*** Block opens ***

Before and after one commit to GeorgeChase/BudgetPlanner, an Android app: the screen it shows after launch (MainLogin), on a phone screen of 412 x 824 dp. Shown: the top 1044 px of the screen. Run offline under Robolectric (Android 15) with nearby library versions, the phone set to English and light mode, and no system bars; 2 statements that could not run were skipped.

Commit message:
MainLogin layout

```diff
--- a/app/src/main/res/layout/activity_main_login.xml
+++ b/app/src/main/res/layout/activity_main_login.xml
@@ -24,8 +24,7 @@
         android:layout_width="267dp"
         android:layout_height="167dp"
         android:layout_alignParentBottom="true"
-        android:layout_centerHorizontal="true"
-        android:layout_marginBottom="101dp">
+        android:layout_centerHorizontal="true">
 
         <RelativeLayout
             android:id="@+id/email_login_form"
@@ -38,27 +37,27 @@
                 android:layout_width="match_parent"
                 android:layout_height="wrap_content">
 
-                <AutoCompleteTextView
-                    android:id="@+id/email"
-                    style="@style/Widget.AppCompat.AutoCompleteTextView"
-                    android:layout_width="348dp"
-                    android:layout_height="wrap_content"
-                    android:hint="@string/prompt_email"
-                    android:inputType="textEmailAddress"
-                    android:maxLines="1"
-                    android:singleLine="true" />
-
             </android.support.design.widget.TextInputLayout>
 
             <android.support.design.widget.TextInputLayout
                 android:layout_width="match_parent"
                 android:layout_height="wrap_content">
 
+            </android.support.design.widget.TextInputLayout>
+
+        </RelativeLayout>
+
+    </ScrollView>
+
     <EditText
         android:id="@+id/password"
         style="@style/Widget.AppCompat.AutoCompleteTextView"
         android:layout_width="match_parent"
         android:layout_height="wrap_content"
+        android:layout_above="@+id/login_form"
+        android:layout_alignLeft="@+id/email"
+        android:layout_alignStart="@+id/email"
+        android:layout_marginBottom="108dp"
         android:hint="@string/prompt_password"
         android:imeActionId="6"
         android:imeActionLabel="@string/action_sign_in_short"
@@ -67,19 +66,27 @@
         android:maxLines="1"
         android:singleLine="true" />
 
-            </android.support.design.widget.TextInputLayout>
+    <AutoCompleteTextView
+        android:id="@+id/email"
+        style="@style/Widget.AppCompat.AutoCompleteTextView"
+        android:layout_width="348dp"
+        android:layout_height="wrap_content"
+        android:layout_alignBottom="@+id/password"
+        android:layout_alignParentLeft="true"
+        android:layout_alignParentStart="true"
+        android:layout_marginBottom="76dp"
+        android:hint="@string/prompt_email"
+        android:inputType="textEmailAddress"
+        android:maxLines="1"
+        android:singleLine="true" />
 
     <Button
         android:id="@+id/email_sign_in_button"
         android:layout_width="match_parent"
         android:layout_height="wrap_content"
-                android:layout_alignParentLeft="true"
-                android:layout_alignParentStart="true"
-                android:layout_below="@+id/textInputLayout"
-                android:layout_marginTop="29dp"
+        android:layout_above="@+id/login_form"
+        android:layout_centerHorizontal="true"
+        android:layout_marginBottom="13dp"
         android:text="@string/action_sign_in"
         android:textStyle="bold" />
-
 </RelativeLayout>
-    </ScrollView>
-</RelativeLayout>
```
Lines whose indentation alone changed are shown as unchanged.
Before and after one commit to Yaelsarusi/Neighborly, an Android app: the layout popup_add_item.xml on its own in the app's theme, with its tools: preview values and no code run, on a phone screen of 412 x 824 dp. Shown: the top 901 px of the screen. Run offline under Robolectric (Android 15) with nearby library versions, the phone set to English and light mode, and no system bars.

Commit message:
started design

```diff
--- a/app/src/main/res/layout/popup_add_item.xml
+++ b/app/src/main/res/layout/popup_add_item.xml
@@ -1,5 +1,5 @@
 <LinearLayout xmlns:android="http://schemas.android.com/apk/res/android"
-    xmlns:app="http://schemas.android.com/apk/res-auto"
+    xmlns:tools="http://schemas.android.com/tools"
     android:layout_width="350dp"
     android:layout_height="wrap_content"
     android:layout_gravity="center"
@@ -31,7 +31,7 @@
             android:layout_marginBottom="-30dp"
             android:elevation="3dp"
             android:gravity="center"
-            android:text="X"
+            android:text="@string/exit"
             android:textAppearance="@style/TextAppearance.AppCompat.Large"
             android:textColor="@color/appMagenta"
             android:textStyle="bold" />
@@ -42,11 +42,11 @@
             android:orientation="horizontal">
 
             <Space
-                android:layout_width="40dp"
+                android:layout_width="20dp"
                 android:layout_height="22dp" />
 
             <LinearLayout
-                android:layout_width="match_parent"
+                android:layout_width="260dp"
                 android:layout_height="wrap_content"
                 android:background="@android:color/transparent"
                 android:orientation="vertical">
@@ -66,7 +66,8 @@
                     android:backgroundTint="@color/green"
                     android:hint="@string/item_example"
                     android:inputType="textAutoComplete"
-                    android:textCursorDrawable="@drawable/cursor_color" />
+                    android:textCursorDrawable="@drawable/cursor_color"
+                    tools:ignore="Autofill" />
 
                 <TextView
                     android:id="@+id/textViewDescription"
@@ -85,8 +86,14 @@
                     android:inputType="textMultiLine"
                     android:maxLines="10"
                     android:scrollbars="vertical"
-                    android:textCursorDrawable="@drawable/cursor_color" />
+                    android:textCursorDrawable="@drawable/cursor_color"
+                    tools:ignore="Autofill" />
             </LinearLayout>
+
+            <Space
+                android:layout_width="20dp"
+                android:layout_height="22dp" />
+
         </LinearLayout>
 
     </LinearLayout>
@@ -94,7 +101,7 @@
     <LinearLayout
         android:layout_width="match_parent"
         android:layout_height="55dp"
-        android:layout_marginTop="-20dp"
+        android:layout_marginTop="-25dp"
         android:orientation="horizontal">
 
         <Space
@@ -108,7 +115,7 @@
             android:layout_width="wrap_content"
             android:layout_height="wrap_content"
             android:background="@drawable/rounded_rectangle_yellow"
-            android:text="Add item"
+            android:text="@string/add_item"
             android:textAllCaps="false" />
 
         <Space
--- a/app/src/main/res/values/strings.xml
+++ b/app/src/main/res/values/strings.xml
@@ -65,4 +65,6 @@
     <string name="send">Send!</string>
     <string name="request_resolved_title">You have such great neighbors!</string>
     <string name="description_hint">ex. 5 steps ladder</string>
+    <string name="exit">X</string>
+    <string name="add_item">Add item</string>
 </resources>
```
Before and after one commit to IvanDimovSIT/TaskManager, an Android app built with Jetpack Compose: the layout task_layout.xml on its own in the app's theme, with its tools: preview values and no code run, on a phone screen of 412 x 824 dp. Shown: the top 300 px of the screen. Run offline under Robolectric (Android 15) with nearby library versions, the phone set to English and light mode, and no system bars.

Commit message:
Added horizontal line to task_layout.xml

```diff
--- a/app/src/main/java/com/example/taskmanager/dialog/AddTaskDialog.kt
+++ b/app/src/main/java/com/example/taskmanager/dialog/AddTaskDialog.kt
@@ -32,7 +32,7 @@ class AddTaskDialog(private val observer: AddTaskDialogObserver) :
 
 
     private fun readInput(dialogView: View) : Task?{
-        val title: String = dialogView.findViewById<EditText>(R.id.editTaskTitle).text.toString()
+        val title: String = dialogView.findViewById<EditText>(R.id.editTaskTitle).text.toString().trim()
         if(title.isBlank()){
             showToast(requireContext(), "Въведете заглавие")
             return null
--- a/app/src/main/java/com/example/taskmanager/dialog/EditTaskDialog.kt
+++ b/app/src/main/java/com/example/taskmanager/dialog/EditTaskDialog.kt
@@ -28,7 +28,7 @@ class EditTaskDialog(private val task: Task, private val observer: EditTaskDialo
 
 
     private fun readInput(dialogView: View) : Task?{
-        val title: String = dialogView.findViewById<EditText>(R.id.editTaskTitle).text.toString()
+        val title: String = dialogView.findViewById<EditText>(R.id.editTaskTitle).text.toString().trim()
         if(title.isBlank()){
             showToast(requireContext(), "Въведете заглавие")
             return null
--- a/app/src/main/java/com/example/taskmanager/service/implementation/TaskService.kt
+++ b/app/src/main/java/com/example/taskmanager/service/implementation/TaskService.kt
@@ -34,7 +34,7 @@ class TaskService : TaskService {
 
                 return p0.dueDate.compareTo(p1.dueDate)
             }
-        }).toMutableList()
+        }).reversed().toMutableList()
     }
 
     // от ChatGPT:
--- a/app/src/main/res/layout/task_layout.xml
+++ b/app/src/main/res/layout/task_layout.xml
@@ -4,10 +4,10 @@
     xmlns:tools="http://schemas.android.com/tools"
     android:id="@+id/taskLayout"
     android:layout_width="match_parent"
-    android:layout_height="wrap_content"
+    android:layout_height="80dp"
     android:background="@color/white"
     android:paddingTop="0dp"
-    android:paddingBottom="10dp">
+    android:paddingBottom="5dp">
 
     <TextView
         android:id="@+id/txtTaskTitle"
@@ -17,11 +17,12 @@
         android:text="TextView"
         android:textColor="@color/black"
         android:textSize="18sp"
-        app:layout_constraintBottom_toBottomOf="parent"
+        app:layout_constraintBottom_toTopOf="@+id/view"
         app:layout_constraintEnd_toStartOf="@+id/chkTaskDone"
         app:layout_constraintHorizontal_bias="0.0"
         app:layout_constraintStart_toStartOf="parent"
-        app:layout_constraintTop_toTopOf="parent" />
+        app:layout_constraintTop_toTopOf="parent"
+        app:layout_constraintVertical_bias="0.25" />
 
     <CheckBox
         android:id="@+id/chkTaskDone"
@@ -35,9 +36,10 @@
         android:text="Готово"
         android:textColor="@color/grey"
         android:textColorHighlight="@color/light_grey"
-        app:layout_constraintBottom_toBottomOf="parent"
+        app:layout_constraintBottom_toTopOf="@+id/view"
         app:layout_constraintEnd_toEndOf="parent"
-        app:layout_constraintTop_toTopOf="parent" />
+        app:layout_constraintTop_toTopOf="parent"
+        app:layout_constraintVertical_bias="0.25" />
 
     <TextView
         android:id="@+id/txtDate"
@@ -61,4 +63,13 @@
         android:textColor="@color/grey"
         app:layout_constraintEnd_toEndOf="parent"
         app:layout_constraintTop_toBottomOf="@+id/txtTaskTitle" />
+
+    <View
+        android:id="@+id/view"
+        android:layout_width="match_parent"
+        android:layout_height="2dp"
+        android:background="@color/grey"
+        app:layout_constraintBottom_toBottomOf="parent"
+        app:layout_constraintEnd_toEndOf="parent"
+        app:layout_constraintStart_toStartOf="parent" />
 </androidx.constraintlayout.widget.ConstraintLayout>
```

*** Block closes ***

■ **TASK ITEM**: Write out every line in the data that holds the string "MainLogin".

■ **RESULT OF THE EXERCISE**:
Before and after one commit to GeorgeChase/BudgetPlanner, an Android app: the screen it shows after launch (MainLogin), on a phone screen of 412 x 824 dp. Shown: the top 1044 px of the screen. Run offline under Robolectric (Android 15) with nearby library versions, the phone set to English and light mode, and no system bars; 2 statements that could not run were skipped.
MainLogin layout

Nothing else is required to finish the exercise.